At a recent Chamber of Commerce debate, oil and gas attorney Craig Richards pointed out the decline in pipeline throughput of oil characterizes aging fields. The solution lies in new production, exploring and developing new fields and pools in existing fields. Reports show Alaska has substantially more oil in the ground and will be able to produce for years to come.
Alaska’s Clear and Equitable Share encourages this kind of development. SB 21 rewards increasing the rate of extraction from the old, declining fields. Mr. Richards pointed out much of last year’s increased activity required long range planning. Oil rigs had already been bought and shipped to Alaska under ACES.
“Vote No” says we want to go back to a flawed law.

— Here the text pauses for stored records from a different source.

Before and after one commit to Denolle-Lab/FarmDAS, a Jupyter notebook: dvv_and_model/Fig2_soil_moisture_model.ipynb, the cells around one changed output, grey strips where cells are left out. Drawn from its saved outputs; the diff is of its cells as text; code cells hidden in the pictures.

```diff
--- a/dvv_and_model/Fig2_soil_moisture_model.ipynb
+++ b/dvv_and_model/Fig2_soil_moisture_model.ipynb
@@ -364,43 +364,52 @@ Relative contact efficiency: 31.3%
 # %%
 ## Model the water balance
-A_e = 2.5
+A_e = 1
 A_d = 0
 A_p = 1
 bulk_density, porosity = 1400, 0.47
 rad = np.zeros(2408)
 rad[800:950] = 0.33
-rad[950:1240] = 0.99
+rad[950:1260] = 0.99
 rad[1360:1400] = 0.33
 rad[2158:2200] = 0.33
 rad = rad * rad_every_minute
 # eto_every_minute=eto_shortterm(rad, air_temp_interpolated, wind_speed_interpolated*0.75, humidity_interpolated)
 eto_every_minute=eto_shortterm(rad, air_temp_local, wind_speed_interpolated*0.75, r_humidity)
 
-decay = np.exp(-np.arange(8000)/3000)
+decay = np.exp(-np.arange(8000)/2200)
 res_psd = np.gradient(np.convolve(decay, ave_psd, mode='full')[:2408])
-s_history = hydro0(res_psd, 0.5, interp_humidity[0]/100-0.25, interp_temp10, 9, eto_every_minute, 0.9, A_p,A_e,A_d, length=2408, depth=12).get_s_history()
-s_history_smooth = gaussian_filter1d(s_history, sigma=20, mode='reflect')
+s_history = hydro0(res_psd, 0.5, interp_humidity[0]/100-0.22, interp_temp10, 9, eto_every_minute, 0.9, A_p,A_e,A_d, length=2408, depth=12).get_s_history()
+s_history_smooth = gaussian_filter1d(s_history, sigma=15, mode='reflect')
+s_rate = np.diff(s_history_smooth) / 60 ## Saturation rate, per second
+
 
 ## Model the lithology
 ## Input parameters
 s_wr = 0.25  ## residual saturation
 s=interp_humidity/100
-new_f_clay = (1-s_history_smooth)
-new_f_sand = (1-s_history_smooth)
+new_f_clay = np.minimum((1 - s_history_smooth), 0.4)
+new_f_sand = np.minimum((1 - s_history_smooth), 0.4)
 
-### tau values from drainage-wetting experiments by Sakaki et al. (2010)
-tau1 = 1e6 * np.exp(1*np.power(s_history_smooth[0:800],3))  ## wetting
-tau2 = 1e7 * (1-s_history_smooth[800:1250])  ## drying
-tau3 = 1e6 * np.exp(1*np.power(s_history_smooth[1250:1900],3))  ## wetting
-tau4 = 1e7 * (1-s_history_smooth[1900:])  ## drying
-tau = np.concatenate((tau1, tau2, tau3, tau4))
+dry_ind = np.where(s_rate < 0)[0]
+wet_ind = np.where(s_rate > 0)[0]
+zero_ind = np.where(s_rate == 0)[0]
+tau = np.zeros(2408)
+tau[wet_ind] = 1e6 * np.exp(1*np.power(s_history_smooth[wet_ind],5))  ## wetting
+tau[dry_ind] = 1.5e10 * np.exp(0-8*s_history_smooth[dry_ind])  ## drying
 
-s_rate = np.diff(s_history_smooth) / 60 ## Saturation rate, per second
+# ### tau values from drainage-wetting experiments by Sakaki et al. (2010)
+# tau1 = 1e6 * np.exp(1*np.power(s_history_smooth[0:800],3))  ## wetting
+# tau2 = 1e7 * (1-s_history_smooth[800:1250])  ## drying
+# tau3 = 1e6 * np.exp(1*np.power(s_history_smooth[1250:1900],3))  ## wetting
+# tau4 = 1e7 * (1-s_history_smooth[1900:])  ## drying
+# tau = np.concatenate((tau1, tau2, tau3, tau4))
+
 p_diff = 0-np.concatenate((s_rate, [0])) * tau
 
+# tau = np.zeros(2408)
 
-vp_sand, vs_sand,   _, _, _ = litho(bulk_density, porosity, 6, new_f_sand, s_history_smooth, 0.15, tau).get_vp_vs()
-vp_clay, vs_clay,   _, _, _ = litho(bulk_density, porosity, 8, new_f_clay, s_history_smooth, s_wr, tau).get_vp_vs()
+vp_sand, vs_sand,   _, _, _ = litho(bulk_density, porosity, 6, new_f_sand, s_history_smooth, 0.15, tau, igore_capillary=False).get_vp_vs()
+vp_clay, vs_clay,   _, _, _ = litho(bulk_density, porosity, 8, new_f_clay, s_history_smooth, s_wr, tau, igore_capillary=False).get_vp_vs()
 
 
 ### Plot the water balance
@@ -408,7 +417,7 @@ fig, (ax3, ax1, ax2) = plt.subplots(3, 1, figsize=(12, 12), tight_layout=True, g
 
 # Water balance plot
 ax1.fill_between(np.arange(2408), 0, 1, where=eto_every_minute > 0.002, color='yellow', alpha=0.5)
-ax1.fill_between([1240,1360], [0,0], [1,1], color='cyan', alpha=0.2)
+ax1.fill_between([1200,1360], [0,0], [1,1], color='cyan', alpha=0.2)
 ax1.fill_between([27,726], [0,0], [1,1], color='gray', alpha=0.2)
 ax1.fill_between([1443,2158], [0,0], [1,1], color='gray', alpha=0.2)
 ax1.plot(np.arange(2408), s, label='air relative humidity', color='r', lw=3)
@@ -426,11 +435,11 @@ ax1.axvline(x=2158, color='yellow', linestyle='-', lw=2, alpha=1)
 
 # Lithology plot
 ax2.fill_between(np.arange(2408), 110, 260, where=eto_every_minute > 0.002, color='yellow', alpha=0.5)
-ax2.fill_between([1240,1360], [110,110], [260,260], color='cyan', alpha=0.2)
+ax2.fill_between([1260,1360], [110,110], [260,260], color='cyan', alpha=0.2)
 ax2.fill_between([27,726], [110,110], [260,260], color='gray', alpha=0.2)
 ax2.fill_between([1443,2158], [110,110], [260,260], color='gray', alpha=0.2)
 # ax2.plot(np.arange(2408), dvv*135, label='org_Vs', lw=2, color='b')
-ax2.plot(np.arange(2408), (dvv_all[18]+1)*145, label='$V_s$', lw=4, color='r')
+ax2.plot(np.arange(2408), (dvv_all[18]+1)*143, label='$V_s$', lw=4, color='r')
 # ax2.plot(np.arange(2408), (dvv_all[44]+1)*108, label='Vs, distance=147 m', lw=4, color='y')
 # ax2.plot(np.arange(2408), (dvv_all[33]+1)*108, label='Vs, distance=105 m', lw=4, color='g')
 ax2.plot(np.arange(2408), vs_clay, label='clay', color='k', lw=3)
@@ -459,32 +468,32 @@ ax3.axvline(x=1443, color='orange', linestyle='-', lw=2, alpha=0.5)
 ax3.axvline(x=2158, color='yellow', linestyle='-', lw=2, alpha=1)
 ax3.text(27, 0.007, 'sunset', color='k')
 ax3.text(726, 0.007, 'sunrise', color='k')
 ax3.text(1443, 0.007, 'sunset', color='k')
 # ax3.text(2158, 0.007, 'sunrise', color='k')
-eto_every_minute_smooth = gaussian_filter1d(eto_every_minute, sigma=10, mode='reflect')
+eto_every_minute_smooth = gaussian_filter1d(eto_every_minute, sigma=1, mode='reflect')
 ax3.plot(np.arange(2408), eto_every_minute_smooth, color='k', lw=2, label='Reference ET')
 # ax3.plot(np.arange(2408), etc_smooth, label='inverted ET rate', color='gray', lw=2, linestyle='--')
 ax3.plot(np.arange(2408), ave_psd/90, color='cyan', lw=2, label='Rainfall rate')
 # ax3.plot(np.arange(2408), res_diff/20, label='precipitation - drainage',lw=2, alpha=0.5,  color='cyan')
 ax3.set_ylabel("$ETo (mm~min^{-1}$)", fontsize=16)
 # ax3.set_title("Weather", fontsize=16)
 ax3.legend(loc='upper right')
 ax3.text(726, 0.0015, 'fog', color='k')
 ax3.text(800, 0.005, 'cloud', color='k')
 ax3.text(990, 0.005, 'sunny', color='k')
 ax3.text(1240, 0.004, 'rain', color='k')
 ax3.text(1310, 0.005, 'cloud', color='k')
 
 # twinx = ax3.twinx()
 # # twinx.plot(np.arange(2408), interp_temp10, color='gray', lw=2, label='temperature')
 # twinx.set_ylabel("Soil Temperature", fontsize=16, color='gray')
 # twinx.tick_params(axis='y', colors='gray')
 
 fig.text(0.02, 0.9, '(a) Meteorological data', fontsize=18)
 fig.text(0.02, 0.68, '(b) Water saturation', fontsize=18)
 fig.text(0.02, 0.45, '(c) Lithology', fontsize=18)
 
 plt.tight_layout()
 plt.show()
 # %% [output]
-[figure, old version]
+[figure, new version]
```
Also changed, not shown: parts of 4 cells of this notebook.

Darn right we do. We want to make a good law better and return to a law (ACES) from which Alaska received $8.5 billion more than it would have under SB21.
As business owners, we want audits of the state’s oil revenues and unbiased research made available to our elected citizen representatives. Our legislators require accurate, up to date accountability to make informed decisions. As an owner-state Alaska needs that information.
Alaskans must take a principled stand no matter our political affiliation. We will not have a democratic, citizen-represented government if we continue to allow multinationals to dominate our government, our laws, our policies, and our elections.
“Whenever the people are well informed, they can be trusted with their own government; that whenever things get so far wrong as to attract their notice, they may be relied on to set them to rights.” — Thomas Jefferson 1788
The repeal of SB21 will put Alaskans on the path to “setting things right.” We can empower our legislators to represent the resource owners, not the oil companies. In the August 19th Primary election, we will use the strongest voice we have. Thirteen million dollars have already been spent to sway your vote. Please make your decision based on fact, not money-fueled ads, glossy fliers, and glitzy infomercials. Vote Yes on Proposition One for Alaska’s long-term best interests.
Hal Gazaway attended grade school in the territory of Alaska and high school in the state of Alaska. After nine years as an Assistant Attorney General and Administrative Law Judge, he went into his own law practice in Anchorage.
Barbara Gazaway had a long career in education, teaching music at all levels elementary through University. She taught in the European DOD schools, Pennsylvania, Utah, California, and Alaska. She now teaches piano and works part time as a legal assistant.